> [Work required]: Report all lines of the data below that hold the word "Texas".
____________
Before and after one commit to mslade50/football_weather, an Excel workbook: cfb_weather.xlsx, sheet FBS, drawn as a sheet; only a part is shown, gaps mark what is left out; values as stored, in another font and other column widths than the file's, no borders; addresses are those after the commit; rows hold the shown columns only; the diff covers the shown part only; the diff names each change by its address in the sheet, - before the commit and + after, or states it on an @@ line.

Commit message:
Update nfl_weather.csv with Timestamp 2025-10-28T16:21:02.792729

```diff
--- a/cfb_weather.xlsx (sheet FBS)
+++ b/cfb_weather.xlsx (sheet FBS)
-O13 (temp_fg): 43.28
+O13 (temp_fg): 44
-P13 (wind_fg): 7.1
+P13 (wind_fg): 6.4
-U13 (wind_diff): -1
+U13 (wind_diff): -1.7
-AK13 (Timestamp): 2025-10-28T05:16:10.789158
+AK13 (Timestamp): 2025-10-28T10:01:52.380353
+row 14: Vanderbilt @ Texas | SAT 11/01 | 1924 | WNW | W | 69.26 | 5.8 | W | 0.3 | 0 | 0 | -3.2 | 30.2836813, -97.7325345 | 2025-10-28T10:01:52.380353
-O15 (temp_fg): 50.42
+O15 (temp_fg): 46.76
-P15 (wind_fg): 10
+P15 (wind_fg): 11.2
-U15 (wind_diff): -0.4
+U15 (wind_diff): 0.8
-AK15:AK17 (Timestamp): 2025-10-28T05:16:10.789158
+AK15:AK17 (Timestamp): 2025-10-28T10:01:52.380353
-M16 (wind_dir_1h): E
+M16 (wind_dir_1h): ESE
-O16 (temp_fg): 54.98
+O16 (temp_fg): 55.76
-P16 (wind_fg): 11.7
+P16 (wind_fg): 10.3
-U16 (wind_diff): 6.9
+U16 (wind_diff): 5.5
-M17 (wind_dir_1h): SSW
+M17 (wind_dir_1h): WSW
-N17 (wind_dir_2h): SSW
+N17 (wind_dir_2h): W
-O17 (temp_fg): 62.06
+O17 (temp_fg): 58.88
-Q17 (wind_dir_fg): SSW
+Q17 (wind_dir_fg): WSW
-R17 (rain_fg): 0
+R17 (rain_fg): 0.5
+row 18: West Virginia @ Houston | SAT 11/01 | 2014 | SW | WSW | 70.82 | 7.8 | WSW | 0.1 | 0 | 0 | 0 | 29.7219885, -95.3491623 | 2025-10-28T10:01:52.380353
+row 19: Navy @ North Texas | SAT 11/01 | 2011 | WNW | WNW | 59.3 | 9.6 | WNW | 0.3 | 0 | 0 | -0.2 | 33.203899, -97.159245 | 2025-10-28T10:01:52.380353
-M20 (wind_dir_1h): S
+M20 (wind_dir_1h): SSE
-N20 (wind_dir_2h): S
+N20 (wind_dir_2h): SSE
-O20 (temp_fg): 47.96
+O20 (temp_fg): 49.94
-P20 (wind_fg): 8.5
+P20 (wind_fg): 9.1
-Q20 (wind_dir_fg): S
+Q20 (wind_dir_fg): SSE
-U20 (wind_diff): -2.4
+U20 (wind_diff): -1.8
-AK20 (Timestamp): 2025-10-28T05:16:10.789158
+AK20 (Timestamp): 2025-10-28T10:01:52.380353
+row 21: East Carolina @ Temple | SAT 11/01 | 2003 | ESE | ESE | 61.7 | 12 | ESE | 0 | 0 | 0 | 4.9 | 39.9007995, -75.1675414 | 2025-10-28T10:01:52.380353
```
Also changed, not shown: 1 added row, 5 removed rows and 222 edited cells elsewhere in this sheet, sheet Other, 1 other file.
____________
> [Answer space]:
+row 14: Vanderbilt @ Texas | SAT 11/01 | 1924 | WNW | W | 69.26 | 5.8 | W | 0.3 | 0 | 0 | -3.2 | 30.2836813, -97.7325345 | 2025-10-28T10:01:52.380353
+row 19: Navy @ North Texas | SAT 11/01 | 2011 | WNW | WNW | 59.3 | 9.6 | WNW | 0.3 | 0 | 0 | -0.2 | 33.203899, -97.159245 | 2025-10-28T10:01:52.380353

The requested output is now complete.